Freedom (Poem)

May 31, 2022 0 By Yatharth

Albert Parsons

Poem by Albert Parsons (20 June 1848 – 11 Nov 1887), one of the martyred working-class leaders of the May Day Movement, that he presented before the Court in Chicago, USA that later sentenced him to death, in the beginning of his statement in October 1886.

Toil and pray! The world cries cold;
Speed thy prayer, for time is gold
At thy door Need’s subtle tread;
Pray in haste! for time is bread.

And thou plow’st and thou hew’st,
And thou rivet’st and sewest,
And thou harvestest in vain;
Speak! O, man; what is thy gain?

Fly’st the shuttle day and night,
Heav’st the ores of earth to light,
Fill’st with treasures plenty’s horn;
Brim’st it o’er with wine and corn.

But who hath thy meal prepared,
Festive garments with thee shared;
And where is thy cheerful hearth,
Thy good shield in battle dearth?

Thy creations round thee see
All thy work, but naught for thee!
Yea, of all the chains alone thy hand forged,
These are thine own.

Chains that round the body cling,
Chains that lame the spirits wing,
Chains that infants’ feet, indeed
Clog! O, workman! Lo! Thy meed.

What you rear and bring to light,
Profits by the idle wight,
What ye weave of diverse hue,
‘Tis a curse-your only due.

What ye build, no room insures,
Not a sheltering roof to yours,
And by haughty ones are trod-
Ye, whose toil their feet hath shod.

Human bees!
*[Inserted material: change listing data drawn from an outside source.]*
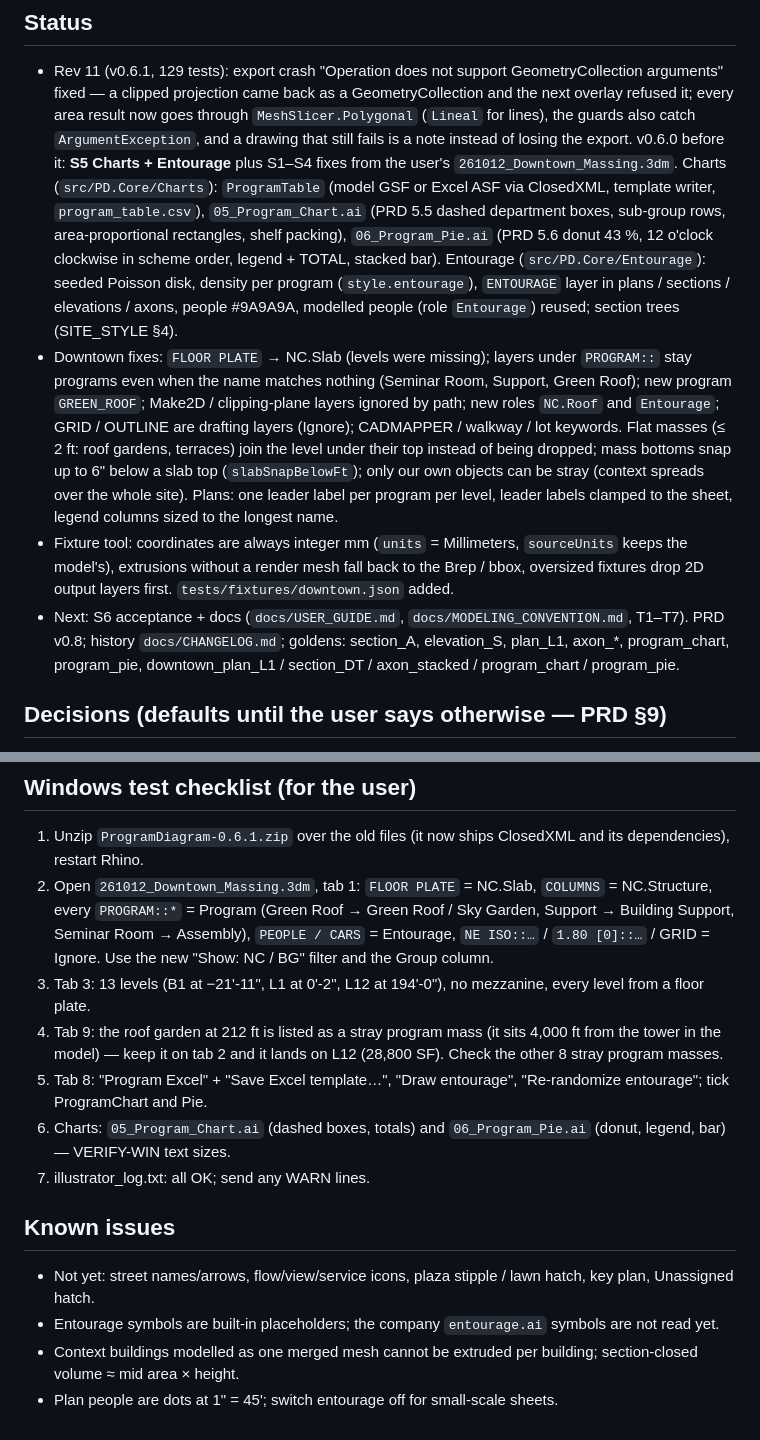
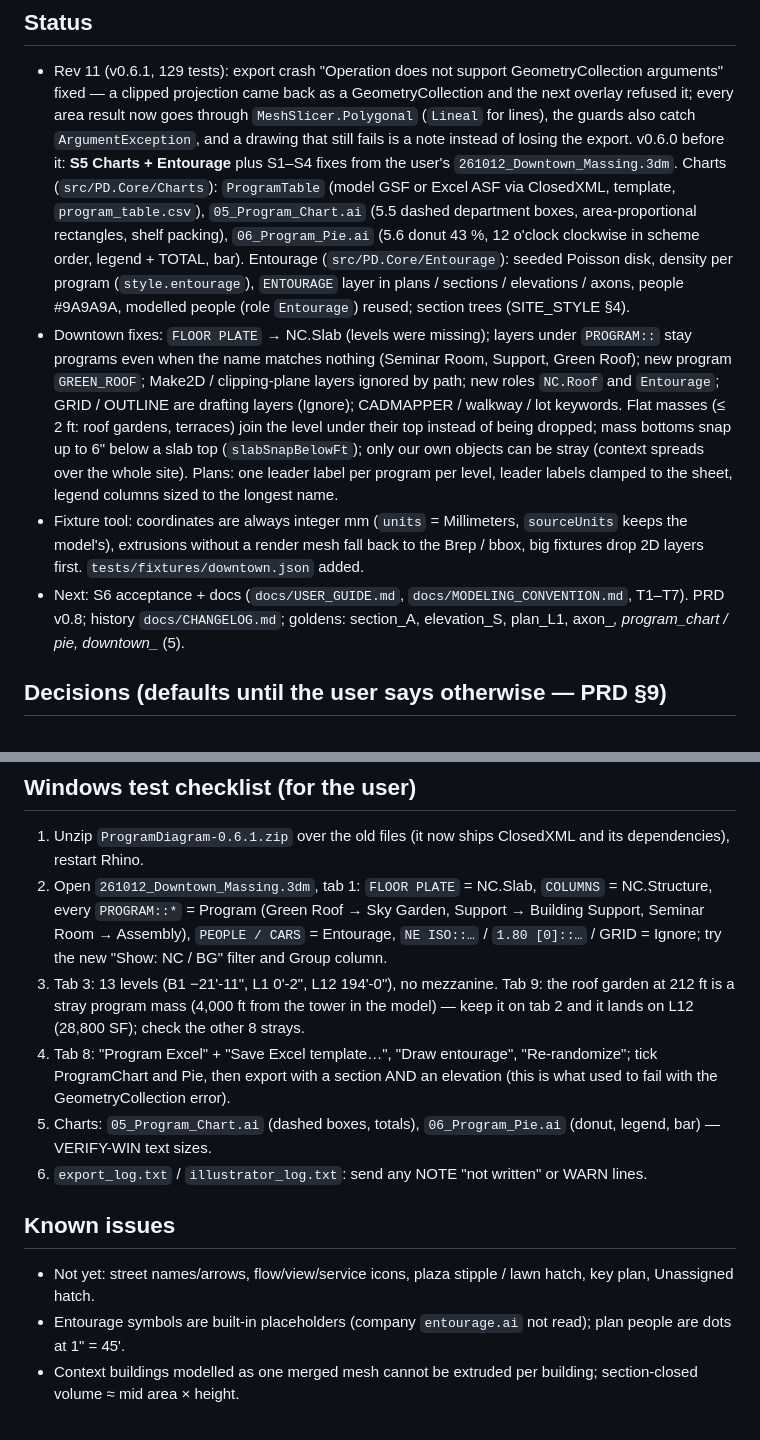
Before and after one commit to WUChunya/Testing-Projects, a Markdown page: docs/PROGRESS.md, 2 parts joined by grey strips. Drawn GitHub-style.

Commit message:
Tighten PROGRESS.md to the 40-line budget
Co-Authored-By: Claude Opus 5 <noreply@anthropic.com>
Claude-Session: https://claude.ai/code/session_01TipZvykr8A6JgFSKqyvxNU

```diff
--- a/docs/PROGRESS.md
+++ b/docs/PROGRESS.md
@@ -7,22 +7,21 @@ Update at the end of every session: keep ≤40 lines total, newest first. Replac
   projection came back as a GeometryCollection and the next overlay refused it; every area result now goes through
   `MeshSlicer.Polygonal` (`Lineal` for lines), the guards also catch `ArgumentException`, and a drawing that still fails is
   a note instead of losing the export. v0.6.0 before it: **S5 Charts + Entourage** plus S1–S4 fixes from the user's `261012_Downtown_Massing.3dm`.
-  Charts (`src/PD.Core/Charts`): `ProgramTable` (model GSF or Excel ASF via ClosedXML, template writer, `program_table.csv`),
-  `05_Program_Chart.ai` (PRD 5.5 dashed department boxes, sub-group rows, area-proportional rectangles, shelf packing),
-  `06_Program_Pie.ai` (PRD 5.6 donut 43 %, 12 o'clock clockwise in scheme order, legend + TOTAL, stacked bar).
-  Entourage (`src/PD.Core/Entourage`): seeded Poisson disk, density per program (`style.entourage`), `ENTOURAGE` layer in
-  plans / sections / elevations / axons, people #9A9A9A, modelled people (role `Entourage`) reused; section trees (SITE_STYLE §4).
+  Charts (`src/PD.Core/Charts`): `ProgramTable` (model GSF or Excel ASF via ClosedXML, template, `program_table.csv`),
+  `05_Program_Chart.ai` (5.5 dashed department boxes, area-proportional rectangles, shelf packing), `06_Program_Pie.ai`
+  (5.6 donut 43 %, 12 o'clock clockwise in scheme order, legend + TOTAL, bar). Entourage (`src/PD.Core/Entourage`): seeded
+  Poisson disk, density per program (`style.entourage`), `ENTOURAGE` layer in plans / sections / elevations / axons,
+  people #9A9A9A, modelled people (role `Entourage`) reused; section trees (SITE_STYLE §4).
 - Downtown fixes: `FLOOR PLATE` → NC.Slab (levels were missing); layers under `PROGRAM::` stay programs even when the name
   matches nothing (Seminar Room, Support, Green Roof); new program `GREEN_ROOF`; Make2D / clipping-plane layers ignored by path;
   new roles `NC.Roof` and `Entourage`; GRID / OUTLINE are drafting layers (Ignore); CADMAPPER / walkway / lot keywords.
   Flat masses (≤ 2 ft: roof gardens, terraces) join the level under their top instead of being dropped; mass bottoms snap up to
   6" below a slab top (`slabSnapBelowFt`); only our own objects can be stray (context spreads over the whole site).
   Plans: one leader label per program per level, leader labels clamped to the sheet, legend columns sized to the longest name.
-- Fixture tool: coordinates are always integer mm (`units` = Millimeters, `sourceUnits` keeps the model's), extrusions without a
-  render mesh fall back to the Brep / bbox, oversized fixtures drop 2D output layers first. `tests/fixtures/downtown.json` added.
-- Next: S6 acceptance + docs (`docs/USER_GUIDE.md`, `docs/MODELING_CONVENTION.md`, T1–T7).
-  PRD v0.8; history `docs/CHANGELOG.md`; goldens: section_A, elevation_S, plan_L1, axon_*, program_chart, program_pie,
-  downtown_plan_L1 / section_DT / axon_stacked / program_chart / program_pie.
+- Fixture tool: coordinates are always integer mm (`units` = Millimeters, `sourceUnits` keeps the model's), extrusions without
+  a render mesh fall back to the Brep / bbox, big fixtures drop 2D layers first. `tests/fixtures/downtown.json` added.
+- Next: S6 acceptance + docs (`docs/USER_GUIDE.md`, `docs/MODELING_CONVENTION.md`, T1–T7). PRD v0.8; history
+  `docs/CHANGELOG.md`; goldens: section_A, elevation_S, plan_L1, axon_*, program_chart / pie, downtown_* (5).
 
 ## Decisions (defaults until the user says otherwise — PRD §9)
 - Overlap: smaller volume wins. Span: 2 levels and ≤1.6× story → tall space; else split. Facade veil off by default (`axon.facadeVeil`).
@@ -36,17 +35,16 @@ Update at the end of every session: keep ≤40 lines total, newest first. Replac
 ## Windows test checklist (for the user)
 1. Unzip `ProgramDiagram-0.6.1.zip` over the old files (it now ships ClosedXML and its dependencies), restart Rhino.
 2. Open `261012_Downtown_Massing.3dm`, tab 1: `FLOOR PLATE` = NC.Slab, `COLUMNS` = NC.Structure, every `PROGRAM::*` = Program
-   (Green Roof → Green Roof / Sky Garden, Support → Building Support, Seminar Room → Assembly), `PEOPLE / CARS` = Entourage,
-   `NE ISO::…` / `1.80 [0]::…` / GRID = Ignore. Use the new "Show: NC / BG" filter and the Group column.
-3. Tab 3: 13 levels (B1 at −21'-11", L1 at 0'-2", L12 at 194'-0"), no mezzanine, every level from a floor plate.
-4. Tab 9: the roof garden at 212 ft is listed as a stray program mass (it sits 4,000 ft from the tower in the model) —
-   keep it on tab 2 and it lands on L12 (28,800 SF). Check the other 8 stray program masses.
-5. Tab 8: "Program Excel" + "Save Excel template…", "Draw entourage", "Re-randomize entourage"; tick ProgramChart and Pie.
-6. Charts: `05_Program_Chart.ai` (dashed boxes, totals) and `06_Program_Pie.ai` (donut, legend, bar) — VERIFY-WIN text sizes.
-7. illustrator_log.txt: all OK; send any WARN lines.
+   (Green Roof → Sky Garden, Support → Building Support, Seminar Room → Assembly), `PEOPLE / CARS` = Entourage,
+   `NE ISO::…` / `1.80 [0]::…` / GRID = Ignore; try the new "Show: NC / BG" filter and Group column.
+3. Tab 3: 13 levels (B1 −21'-11", L1 0'-2", L12 194'-0"), no mezzanine. Tab 9: the roof garden at 212 ft is a stray program
+   mass (4,000 ft from the tower in the model) — keep it on tab 2 and it lands on L12 (28,800 SF); check the other 8 strays.
+4. Tab 8: "Program Excel" + "Save Excel template…", "Draw entourage", "Re-randomize"; tick ProgramChart and Pie, then export
+   with a section AND an elevation (this is what used to fail with the GeometryCollection error).
+5. Charts: `05_Program_Chart.ai` (dashed boxes, totals), `06_Program_Pie.ai` (donut, legend, bar) — VERIFY-WIN text sizes.
+6. `export_log.txt` / `illustrator_log.txt`: send any NOTE "not written" or WARN lines.
 
 ## Known issues
 - Not yet: street names/arrows, flow/view/service icons, plaza stipple / lawn hatch, key plan, Unassigned hatch.
-- Entourage symbols are built-in placeholders; the company `entourage.ai` symbols are not read yet.
+- Entourage symbols are built-in placeholders (company `entourage.ai` not read); plan people are dots at 1" = 45'.
 - Context buildings modelled as one merged mesh cannot be extruded per building; section-closed volume ≈ mid area × height.
-- Plan people are dots at 1" = 45'; switch entourage off for small-scale sheets.
```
Has nature’s thrift
Given thee naught but honey’s gift?
See! the drones are on the wing.
Have you lost the will to sting?

Man of labor, up, arise!
Know the might that in thee lies,
Wheel and shaft are set at rest
At thy powerful arm’s behest.

Thine oppressor’s hand recoils
When thou, weary of thy toil,
Shun’st thy plough thy task begun,
When thou speak’st: Enough is done!

Break this two-fold yoke in twain;
Break thy want’s enslaving chain;
Break thy slavery’s want and dread;
Bread is freedom, freedom bread.

Source: Chicago Historical Society